→ **Task requirements**
Could you restate the entries below word for word?

→ **Revision comparison data**
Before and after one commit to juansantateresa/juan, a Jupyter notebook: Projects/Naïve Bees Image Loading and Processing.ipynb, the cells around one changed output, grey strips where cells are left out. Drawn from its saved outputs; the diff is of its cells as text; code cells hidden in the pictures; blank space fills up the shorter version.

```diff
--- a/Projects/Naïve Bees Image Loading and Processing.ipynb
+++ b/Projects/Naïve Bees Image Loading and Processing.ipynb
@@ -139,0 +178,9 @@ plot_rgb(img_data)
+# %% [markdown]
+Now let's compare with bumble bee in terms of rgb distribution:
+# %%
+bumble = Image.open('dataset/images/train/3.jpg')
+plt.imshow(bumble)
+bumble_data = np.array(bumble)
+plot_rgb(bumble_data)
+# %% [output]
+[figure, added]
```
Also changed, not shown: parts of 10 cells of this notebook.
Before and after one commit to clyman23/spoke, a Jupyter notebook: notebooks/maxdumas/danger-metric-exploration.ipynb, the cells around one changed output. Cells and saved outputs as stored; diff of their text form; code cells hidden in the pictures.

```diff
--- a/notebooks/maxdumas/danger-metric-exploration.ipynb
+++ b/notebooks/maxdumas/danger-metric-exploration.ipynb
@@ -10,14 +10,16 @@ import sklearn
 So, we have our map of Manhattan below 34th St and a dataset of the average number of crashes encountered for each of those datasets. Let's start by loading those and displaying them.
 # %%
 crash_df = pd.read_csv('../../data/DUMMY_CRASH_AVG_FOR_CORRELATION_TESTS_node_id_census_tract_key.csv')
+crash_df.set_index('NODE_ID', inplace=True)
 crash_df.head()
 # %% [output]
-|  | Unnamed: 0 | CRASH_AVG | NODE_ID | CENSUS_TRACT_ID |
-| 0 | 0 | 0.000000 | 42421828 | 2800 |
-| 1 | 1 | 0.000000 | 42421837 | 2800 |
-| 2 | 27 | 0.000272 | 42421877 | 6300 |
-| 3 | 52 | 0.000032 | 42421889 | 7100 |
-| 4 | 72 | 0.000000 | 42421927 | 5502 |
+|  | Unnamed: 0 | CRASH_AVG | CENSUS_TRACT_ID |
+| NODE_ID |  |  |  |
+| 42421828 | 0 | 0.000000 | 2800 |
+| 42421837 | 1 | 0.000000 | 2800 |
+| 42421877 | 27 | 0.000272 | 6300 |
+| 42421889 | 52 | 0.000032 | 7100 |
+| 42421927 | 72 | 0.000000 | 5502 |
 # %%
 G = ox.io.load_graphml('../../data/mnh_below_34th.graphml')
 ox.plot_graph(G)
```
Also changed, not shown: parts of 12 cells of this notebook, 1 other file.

→ **Solution for this task**
Before and after one commit to juansantateresa/juan, a Jupyter notebook: Projects/Naïve Bees Image Loading and Processing.ipynb, the cells around one changed output, grey strips where cells are left out. Drawn from its saved outputs; the diff is of its cells as text; code cells hidden in the pictures; blank space fills up the shorter version.

```diff
--- a/Projects/Naïve Bees Image Loading and Processing.ipynb
+++ b/Projects/Naïve Bees Image Loading and Processing.ipynb
@@ -139,0 +178,9 @@ plot_rgb(img_data)
+# %% [markdown]
+Now let's compare with bumble bee in terms of rgb distribution:
+# %%
+bumble = Image.open('dataset/images/train/3.jpg')
+plt.imshow(bumble)
+bumble_data = np.array(bumble)
+plot_rgb(bumble_data)
+# %% [output]
+[figure, added]
```
Also changed, not shown: parts of 10 cells of this notebook.
Before and after one commit to clyman23/spoke, a Jupyter notebook: notebooks/maxdumas/danger-metric-exploration.ipynb, the cells around one changed output. Cells and saved outputs as stored; diff of their text form; code cells hidden in the pictures.

```diff
--- a/notebooks/maxdumas/danger-metric-exploration.ipynb
+++ b/notebooks/maxdumas/danger-metric-exploration.ipynb
@@ -10,14 +10,16 @@ import sklearn
 So, we have our map of Manhattan below 34th St and a dataset of the average number of crashes encountered for each of those datasets. Let's start by loading those and displaying them.
 # %%
 crash_df = pd.read_csv('../../data/DUMMY_CRASH_AVG_FOR_CORRELATION_TESTS_node_id_census_tract_key.csv')
+crash_df.set_index('NODE_ID', inplace=True)
 crash_df.head()
 # %% [output]
-|  | Unnamed: 0 | CRASH_AVG | NODE_ID | CENSUS_TRACT_ID |
-| 0 | 0 | 0.000000 | 42421828 | 2800 |
-| 1 | 1 | 0.000000 | 42421837 | 2800 |
-| 2 | 27 | 0.000272 | 42421877 | 6300 |
-| 3 | 52 | 0.000032 | 42421889 | 7100 |
-| 4 | 72 | 0.000000 | 42421927 | 5502 |
+|  | Unnamed: 0 | CRASH_AVG | CENSUS_TRACT_ID |
+| NODE_ID |  |  |  |
+| 42421828 | 0 | 0.000000 | 2800 |
+| 42421837 | 1 | 0.000000 | 2800 |
+| 42421877 | 27 | 0.000272 | 6300 |
+| 42421889 | 52 | 0.000032 | 7100 |
+| 42421927 | 72 | 0.000000 | 5502 |
 # %%
 G = ox.io.load_graphml('../../data/mnh_below_34th.graphml')
 ox.plot_graph(G)
```
Also changed, not shown: parts of 12 cells of this notebook, 1 other file.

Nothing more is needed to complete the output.